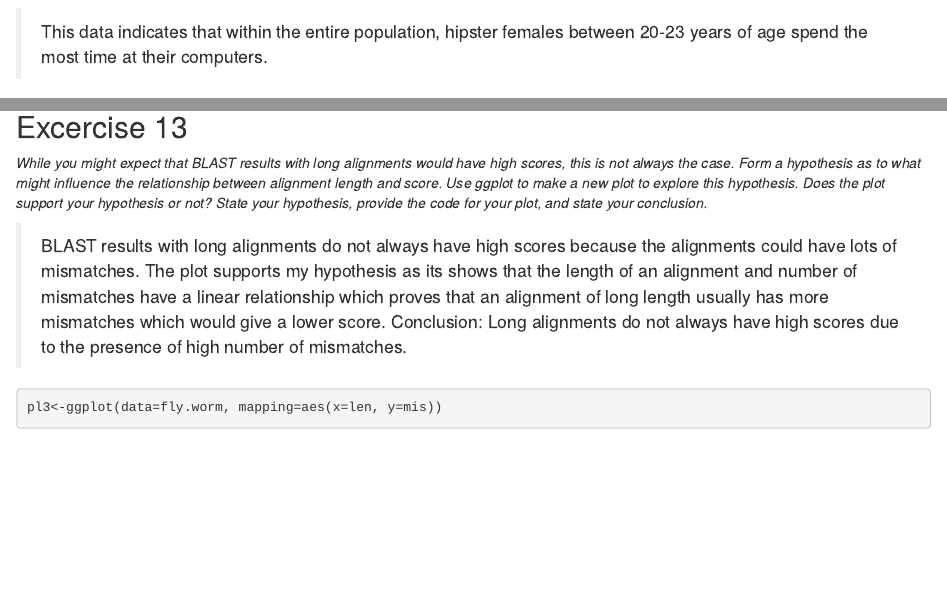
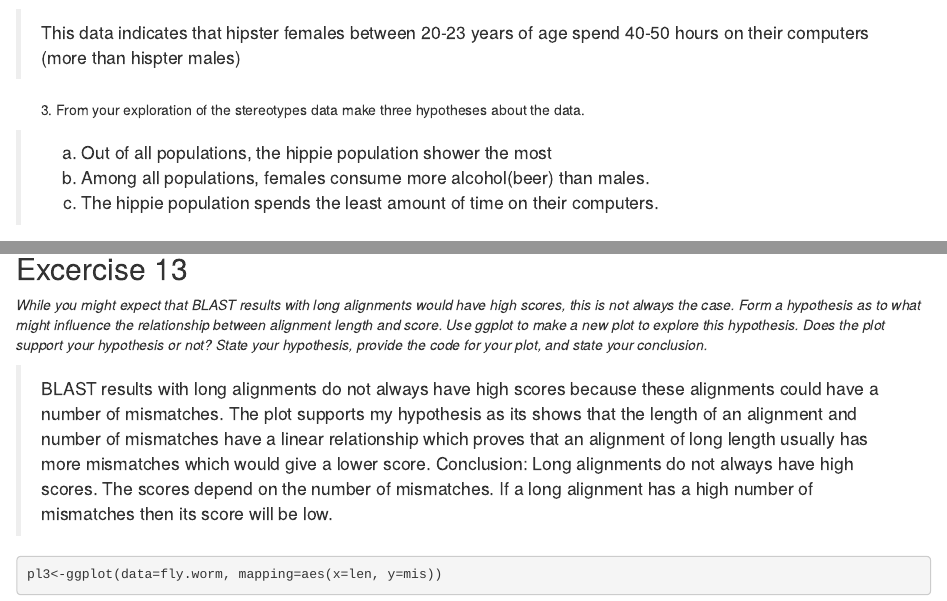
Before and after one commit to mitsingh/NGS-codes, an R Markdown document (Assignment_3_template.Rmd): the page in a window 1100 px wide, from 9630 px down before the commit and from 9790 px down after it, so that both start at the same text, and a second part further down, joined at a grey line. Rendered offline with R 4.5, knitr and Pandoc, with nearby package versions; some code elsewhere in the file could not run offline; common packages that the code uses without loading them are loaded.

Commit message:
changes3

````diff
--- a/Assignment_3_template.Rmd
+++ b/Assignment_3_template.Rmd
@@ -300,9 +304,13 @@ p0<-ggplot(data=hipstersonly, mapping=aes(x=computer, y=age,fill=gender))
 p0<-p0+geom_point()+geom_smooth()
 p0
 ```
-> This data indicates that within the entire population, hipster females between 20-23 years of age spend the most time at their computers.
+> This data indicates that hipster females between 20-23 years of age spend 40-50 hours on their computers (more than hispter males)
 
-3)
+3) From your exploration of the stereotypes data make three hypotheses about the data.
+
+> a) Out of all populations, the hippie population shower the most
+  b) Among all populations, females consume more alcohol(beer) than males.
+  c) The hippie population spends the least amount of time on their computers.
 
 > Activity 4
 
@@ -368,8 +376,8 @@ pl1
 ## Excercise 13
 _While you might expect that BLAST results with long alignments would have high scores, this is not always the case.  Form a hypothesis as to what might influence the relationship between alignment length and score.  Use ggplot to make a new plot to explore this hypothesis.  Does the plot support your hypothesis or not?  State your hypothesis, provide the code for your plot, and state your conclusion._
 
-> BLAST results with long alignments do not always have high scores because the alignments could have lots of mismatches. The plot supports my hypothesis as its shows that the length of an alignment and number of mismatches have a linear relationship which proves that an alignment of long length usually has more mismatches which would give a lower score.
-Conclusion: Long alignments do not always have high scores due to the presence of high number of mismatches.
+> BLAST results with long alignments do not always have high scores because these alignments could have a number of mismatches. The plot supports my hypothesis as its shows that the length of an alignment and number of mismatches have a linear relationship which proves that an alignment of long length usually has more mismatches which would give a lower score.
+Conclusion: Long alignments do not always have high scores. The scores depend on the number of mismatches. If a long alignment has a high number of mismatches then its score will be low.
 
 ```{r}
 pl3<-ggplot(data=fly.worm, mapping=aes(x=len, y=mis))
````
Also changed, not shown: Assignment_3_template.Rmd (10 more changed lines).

- [What is needed]:
The lines above, starting at the one with "## Excercise 13" and ending at the one with "-> BLAST results", are the only ones to return, exactly as written.

- [Worked solution]:
 ## Excercise 13
 _While you might expect that BLAST results with long alignments would have high scores, this is not always the case.  Form a hypothesis as to what might influence the relationship between alignment length and score.  Use ggplot to make a new plot to explore this hypothesis.  Does the plot support your hypothesis or not?  State your hypothesis, provide the code for your plot, and state your conclusion._
 
-> BLAST results with long alignments do not always have high scores because the alignments could have lots of mismatches. The plot supports my hypothesis as its shows that the length of an alignment and number of mismatches have a linear relationship which proves that an alignment of long length usually has more mismatches which would give a lower score.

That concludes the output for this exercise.